We all know people that have gotten DUIs or been pulled over and investigated for DUI for stupid things. A broken tail light. Not using a turn signal. Expired tabs. Following too closely. But does weaving within or even slightly out of your lane of travel count? Read on to find out.
In Washington State the court was faced with just this circumstance. A guy was driving on the highway in Seattle and took an exit off the freeway. As he took the exit, he crossed the eight inch white line dividing the exit land from lane next to it by approximately two tire widths for about one second. He was pulled over and then arrested for DUI.
The court in that case found that pulling the guy over for barely crossing over the white line was not enough. The reason is this, the rules don’t say that you have to be in your lane at all times, but within your lane as nearly as practicable. This indicates that some movement outside of the lane may occur from time to time.

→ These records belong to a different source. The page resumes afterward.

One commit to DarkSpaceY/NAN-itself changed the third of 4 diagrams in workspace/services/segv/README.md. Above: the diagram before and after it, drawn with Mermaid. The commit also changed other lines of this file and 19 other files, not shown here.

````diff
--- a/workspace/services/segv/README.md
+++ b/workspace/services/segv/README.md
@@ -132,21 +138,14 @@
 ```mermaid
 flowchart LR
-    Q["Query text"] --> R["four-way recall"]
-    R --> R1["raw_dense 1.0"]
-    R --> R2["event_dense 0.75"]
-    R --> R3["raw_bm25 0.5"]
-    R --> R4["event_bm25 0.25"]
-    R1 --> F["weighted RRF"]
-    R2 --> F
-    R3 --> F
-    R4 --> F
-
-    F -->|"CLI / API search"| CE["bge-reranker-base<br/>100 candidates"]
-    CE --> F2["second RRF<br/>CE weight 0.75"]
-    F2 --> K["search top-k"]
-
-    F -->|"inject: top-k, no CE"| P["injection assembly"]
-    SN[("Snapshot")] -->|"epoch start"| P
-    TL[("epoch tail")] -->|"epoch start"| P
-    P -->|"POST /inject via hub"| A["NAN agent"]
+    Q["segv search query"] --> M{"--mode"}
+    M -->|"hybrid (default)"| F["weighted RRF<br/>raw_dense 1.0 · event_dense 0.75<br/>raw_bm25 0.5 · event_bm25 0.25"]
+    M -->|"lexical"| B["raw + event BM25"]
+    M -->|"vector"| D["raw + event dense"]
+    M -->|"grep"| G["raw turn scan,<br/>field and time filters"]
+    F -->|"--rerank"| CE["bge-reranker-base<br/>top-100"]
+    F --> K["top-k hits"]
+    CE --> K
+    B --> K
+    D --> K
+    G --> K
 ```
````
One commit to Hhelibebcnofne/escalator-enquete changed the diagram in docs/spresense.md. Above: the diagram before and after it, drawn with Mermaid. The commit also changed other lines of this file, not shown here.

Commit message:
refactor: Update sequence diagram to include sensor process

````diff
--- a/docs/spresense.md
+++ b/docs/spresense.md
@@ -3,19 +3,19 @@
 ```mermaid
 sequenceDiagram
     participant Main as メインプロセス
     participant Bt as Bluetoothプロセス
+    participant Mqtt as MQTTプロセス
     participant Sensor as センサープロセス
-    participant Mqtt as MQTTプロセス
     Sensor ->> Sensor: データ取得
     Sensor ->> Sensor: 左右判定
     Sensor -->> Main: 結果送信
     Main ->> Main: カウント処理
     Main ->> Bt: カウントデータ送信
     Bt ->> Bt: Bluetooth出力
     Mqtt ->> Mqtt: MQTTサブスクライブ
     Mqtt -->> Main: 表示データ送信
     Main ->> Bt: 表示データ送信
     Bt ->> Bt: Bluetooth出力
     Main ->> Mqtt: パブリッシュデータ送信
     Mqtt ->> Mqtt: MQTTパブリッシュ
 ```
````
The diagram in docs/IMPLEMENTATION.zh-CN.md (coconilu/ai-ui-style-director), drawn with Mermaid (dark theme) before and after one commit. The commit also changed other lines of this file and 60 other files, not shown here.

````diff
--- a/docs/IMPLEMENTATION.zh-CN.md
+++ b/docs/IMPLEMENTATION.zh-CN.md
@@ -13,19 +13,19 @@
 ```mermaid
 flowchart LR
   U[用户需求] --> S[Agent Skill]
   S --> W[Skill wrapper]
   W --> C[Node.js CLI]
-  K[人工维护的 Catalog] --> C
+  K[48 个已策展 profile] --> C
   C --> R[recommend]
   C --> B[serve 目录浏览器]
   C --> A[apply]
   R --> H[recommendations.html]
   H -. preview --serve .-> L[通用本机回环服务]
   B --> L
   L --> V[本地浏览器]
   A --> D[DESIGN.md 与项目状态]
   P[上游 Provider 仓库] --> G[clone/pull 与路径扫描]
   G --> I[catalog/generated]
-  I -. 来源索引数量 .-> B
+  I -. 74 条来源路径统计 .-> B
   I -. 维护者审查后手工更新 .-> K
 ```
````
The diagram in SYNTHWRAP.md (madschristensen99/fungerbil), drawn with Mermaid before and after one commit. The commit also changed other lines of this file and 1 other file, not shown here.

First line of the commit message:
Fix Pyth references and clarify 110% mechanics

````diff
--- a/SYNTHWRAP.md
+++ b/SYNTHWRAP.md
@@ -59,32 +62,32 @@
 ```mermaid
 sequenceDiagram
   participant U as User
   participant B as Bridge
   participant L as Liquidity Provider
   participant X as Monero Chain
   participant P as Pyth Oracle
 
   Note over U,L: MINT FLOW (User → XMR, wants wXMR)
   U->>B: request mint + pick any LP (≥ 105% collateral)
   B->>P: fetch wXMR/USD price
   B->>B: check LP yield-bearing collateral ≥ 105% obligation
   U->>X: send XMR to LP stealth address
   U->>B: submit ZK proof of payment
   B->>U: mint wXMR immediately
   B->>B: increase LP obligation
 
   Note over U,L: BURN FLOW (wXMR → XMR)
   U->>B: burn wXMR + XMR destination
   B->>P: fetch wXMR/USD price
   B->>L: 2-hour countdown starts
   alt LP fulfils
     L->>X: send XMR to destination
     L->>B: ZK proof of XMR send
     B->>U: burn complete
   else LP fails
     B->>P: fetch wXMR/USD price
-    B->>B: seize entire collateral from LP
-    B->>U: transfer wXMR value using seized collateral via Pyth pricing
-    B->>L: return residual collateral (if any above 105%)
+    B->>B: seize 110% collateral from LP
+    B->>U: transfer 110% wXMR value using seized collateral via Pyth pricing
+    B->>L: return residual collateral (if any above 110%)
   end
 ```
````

In order for the cops to lawfully pull you over in Seattle there needs to be more than just a minor incursion over the lane line. There needs to be the actual commission of a traffic infraction or the reasonable believe that someone isDUI (and minor incursions aren’t enough since the Legislature contemplates everyone doing it at one time or another).
In the end the court decided to dismiss the charges, finding the guy was stopped illegally.
The moral of this story is that theoretically you cannot get a Seattle DUI for minor weaving in your lane. That doesn’t mean a cop won’t pull you over for it and make your DUI attorney fight it out with the prosecutor. But it does mean that in the eyes of the law, weaving within your lane and occasionally just outside it is not enough for a traffic stop.